(Items listed in a dataset)

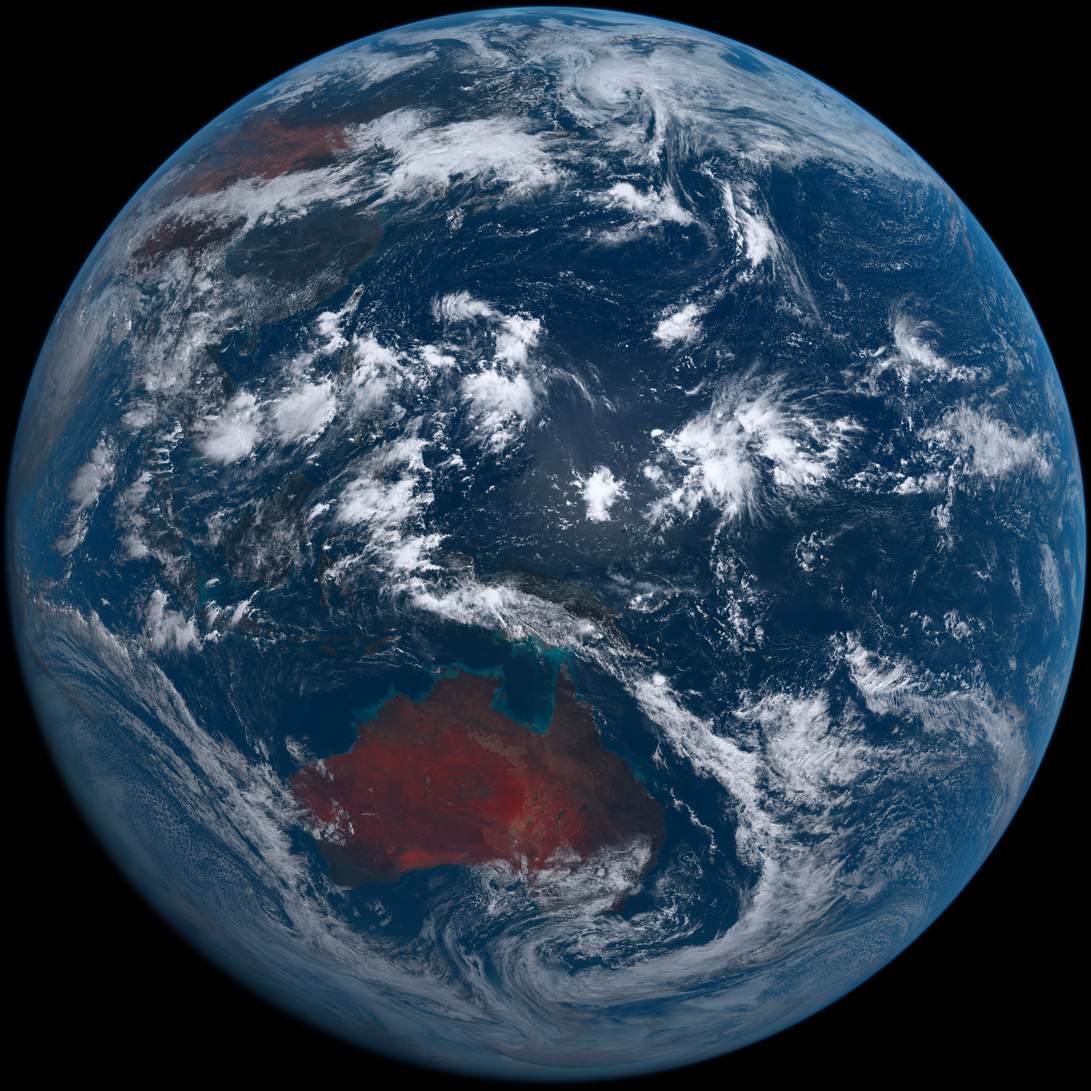
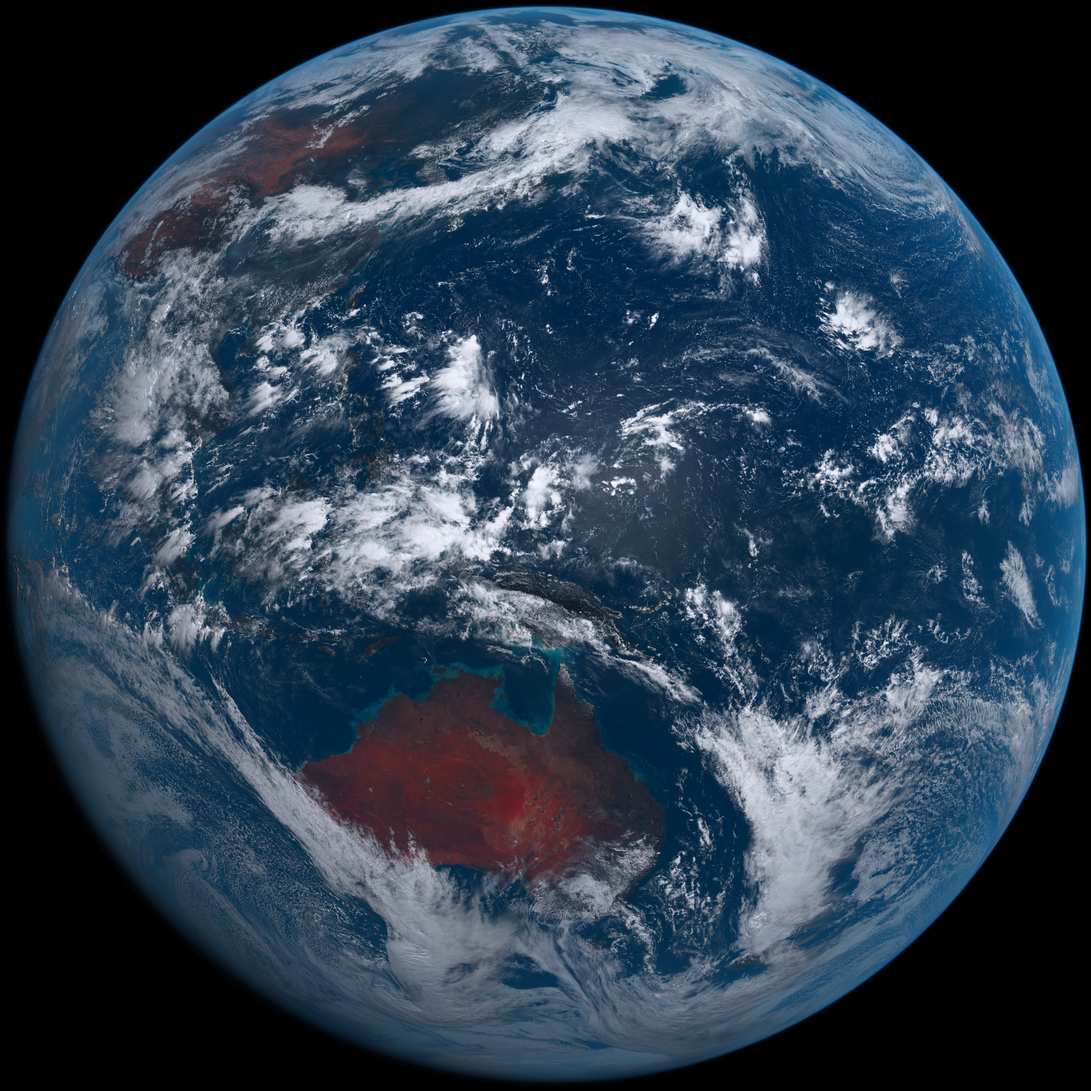
Tuesday 08/16/2022 04:00 +00

diff --git a/README.md b/README.md
@@ -1,12 +1,12 @@
 # ps1
 
 - ### [BingWallpaper](https://github.com/milankomaj/ps1/wiki/BingWallpaper)  [![Generate Wallpapers Github README.md](https://github.com/milankomaj/ps1/actions/workflows/GenWall.yml/badge.svg?event=schedule)](https://github.com/milankomaj/ps1/actions/workflows/GenWall.yml)
-- ##### Monday 15/08/2022 04:10:15 +00
+- ##### Tuesday 16/08/2022 04:00:01 +00
 <img src="BingWallpaper/latest.jpg" width="700" height="auto" title="👉  BingWallpaper  👈">
 
 
 - ### [Himawari](https://github.com/milankomaj/ps1/wiki/Himawari) [![Generate Wallpapers Github README.md](https://github.com/milankomaj/ps1/actions/workflows/GenWall.yml/badge.svg?event=schedule)](https://github.com/milankomaj/ps1/actions/workflows/GenWall.yml) [![Video](https://github.com/milankomaj/ps1/actions/workflows/video.yml/badge.svg?event=schedule)](https://github.com/milankomaj/ps1/actions/workflows/video.yml)
-- ##### Monday 15/08/2022 04:10:51 +00
+- ##### Tuesday 16/08/2022 04:00:37 +00
 <img src="Himawari/latest.jpg" width="auto" height="371" title="👉  Himawari  👈"> <img src="Himawari/pifd/himawari_pifd.webp" width="auto" height="371"/>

Problem description: Retype all entries exactly; omit pictures.

Finished task:
Tuesday 08/16/2022 04:00 +00

diff --git a/README.md b/README.md
@@ -1,12 +1,12 @@
 # ps1
 
 - ### [BingWallpaper](https://github.com/milankomaj/ps1/wiki/BingWallpaper)  [![Generate Wallpapers Github README.md](https://github.com/milankomaj/ps1/actions/workflows/GenWall.yml/badge.svg?event=schedule)](https://github.com/milankomaj/ps1/actions/workflows/GenWall.yml)
-- ##### Monday 15/08/2022 04:10:15 +00
+- ##### Tuesday 16/08/2022 04:00:01 +00
 <img src="BingWallpaper/latest.jpg" width="700" height="auto" title="👉  BingWallpaper  👈">
 
 
 - ### [Himawari](https://github.com/milankomaj/ps1/wiki/Himawari) [![Generate Wallpapers Github README.md](https://github.com/milankomaj/ps1/actions/workflows/GenWall.yml/badge.svg?event=schedule)](https://github.com/milankomaj/ps1/actions/workflows/GenWall.yml) [![Video](https://github.com/milankomaj/ps1/actions/workflows/video.yml/badge.svg?event=schedule)](https://github.com/milankomaj/ps1/actions/workflows/video.yml)
-- ##### Monday 15/08/2022 04:10:51 +00
+- ##### Tuesday 16/08/2022 04:00:37 +00
 <img src="Himawari/latest.jpg" width="auto" height="371" title="👉  Himawari  👈"> <img src="Himawari/pifd/himawari_pifd.webp" width="auto" height="371"/>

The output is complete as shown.